- [Your objective] Only the lines that hold the word "setdefault" are wanted from this listing.
*** Provided material Section Begins ***
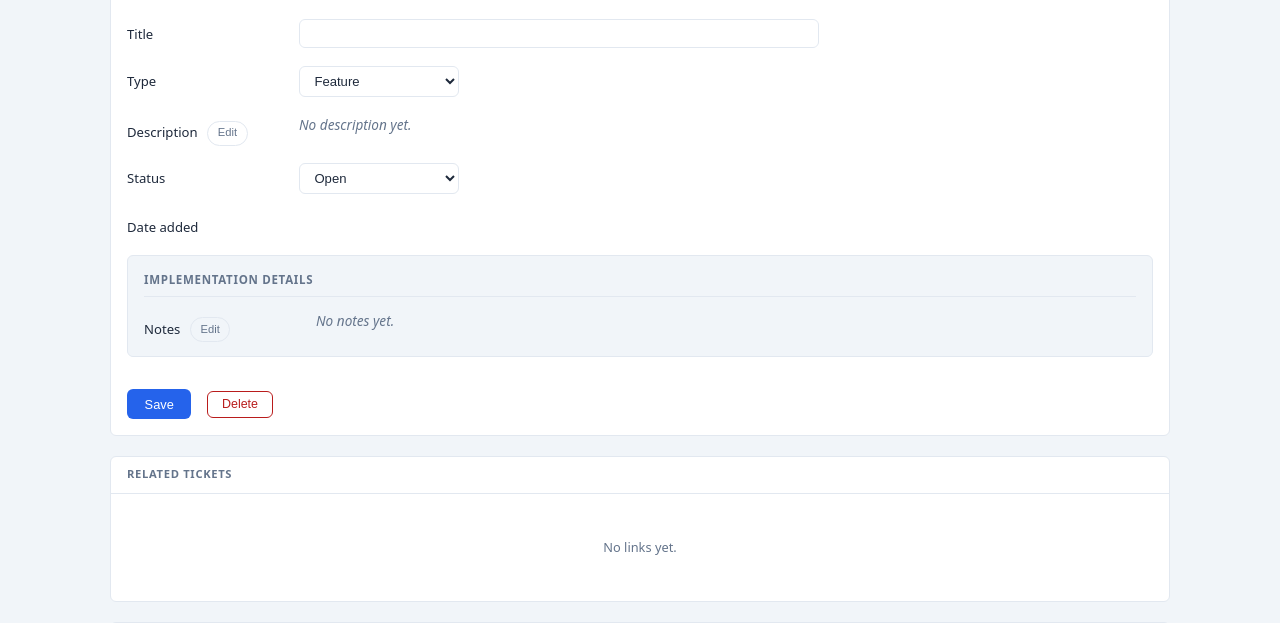
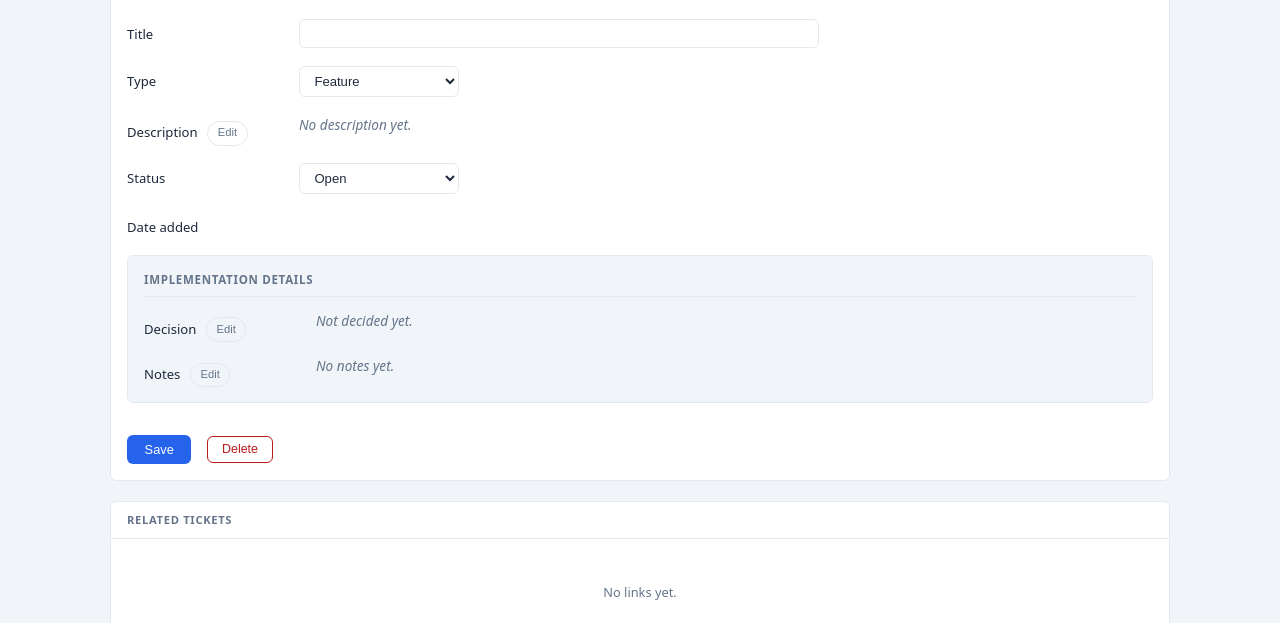
Before and after one commit to mcoin/NASe, a FastAPI app: template modules/web/app/templates/backlog_detail.html in a window 1280 px wide. Shown: the part 164-787 px from the top of the page. Run offline with FastAPI, Linux system fonts and the light colour scheme; the template is opened without the code that fills it, so the values that code supplies are empty; some libraries are stand-ins or nearby versions.

Commit message:
feat: add a Decision field to backlog items
The notes on a ticket usually weigh several options against each other. That
analysis is worth keeping, but picking the ticket up then means re-reading the
comparison to infer which way it went. Decision holds that outcome in a
sentence or two.

Placed at the top of the Implementation details card, directly above Notes:
the conclusion sits with the analysis it summarises, and stays visible without
scrolling past it. Rendered read-first with the same toggle as Description and
Notes (#16).

Existing tickets need no migration — load_backlog() already backfills keys
added after the fact, and an item written before this field renders the
"Not decided yet." placeholder. There is a test for that, and one for the trap
from #19 and #3: the update rewrites the item from the submitted fields, so a
field the form forgets to send would be silently blanked.

Two tests from #16 asserted "exactly two read-first fields"; they now assert
three and name the new toggle, rather than being loosened to stop failing.

Co-Authored-By: Claude Opus 5 <noreply@anthropic.com>

```diff
--- a/modules/web/app/main.py
+++ b/modules/web/app/main.py
@@ -676,6 +676,10 @@ def load_backlog() -> dict:
         item.setdefault("type", "feature")
         item.setdefault("status", "open")
         item.setdefault("description", "")
+        # What was decided, distilled from the options weighed in
+        # implementation_details — so picking a ticket up does not mean
+        # re-reading the comparison to infer its outcome.
+        item.setdefault("decision", "")
         item.setdefault("implementation_details", "")
         item.setdefault("links", [])
         item.setdefault("comments", [])
@@ -1233,6 +1237,7 @@ async def backlog_update(request: Request, item_id: int):
             item["title"] = title
         item["type"] = type_
         item["description"] = form.get("description") or ""
+        item["decision"] = form.get("decision") or ""
         item["implementation_details"] = form.get("implementation_details") or ""
         item["status"] = status
         save_backlog(data)
--- a/modules/web/app/templates/backlog_detail.html
+++ b/modules/web/app/templates/backlog_detail.html
@@ -81,6 +81,26 @@
 
       <div class="form-subsection">
         <p class="form-section-head">Implementation details</p>
+
+        {# The conclusion sits above the analysis it summarises, so picking a
+           ticket up does not mean reading the whole comparison first. #}
+        <div class="form-row">
+          <div class="form-label form-label-row">
+            <label for="field-decision">Decision</label>
+            <button type="button" class="win-btn field-edit-toggle"
+                    data-editor="field-decision" data-view="view-decision"
+                    data-empty="Not decided yet.">Edit</button>
+          </div>
+          <div class="form-field field-readfirst">
+            <div class="field-text{% if not item.decision %} field-empty{% endif %}"
+                 id="view-decision">{{ item.decision or "Not decided yet." }}</div>
+            <textarea class="form-input field-editor" id="field-decision" name="decision"
+                      rows="3" hidden
+                      style="max-width:520px; resize:vertical;"
+                      placeholder="What to do, in a sentence or two — the notes below hold the options.">{{ item.decision }}</textarea>
+          </div>
+        </div>
+
         <div class="form-row">
           <div class="form-label form-label-row">
             <label for="field-impl">Notes</label>
```
Also changed, not shown: tests/web/test_app.py (+60 -3 lines).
*** Provided material Section Ends ***
- [Task response]
         item.setdefault("type", "feature")
         item.setdefault("status", "open")
         item.setdefault("description", "")
+        item.setdefault("decision", "")
         item.setdefault("implementation_details", "")
         item.setdefault("links", [])
         item.setdefault("comments", [])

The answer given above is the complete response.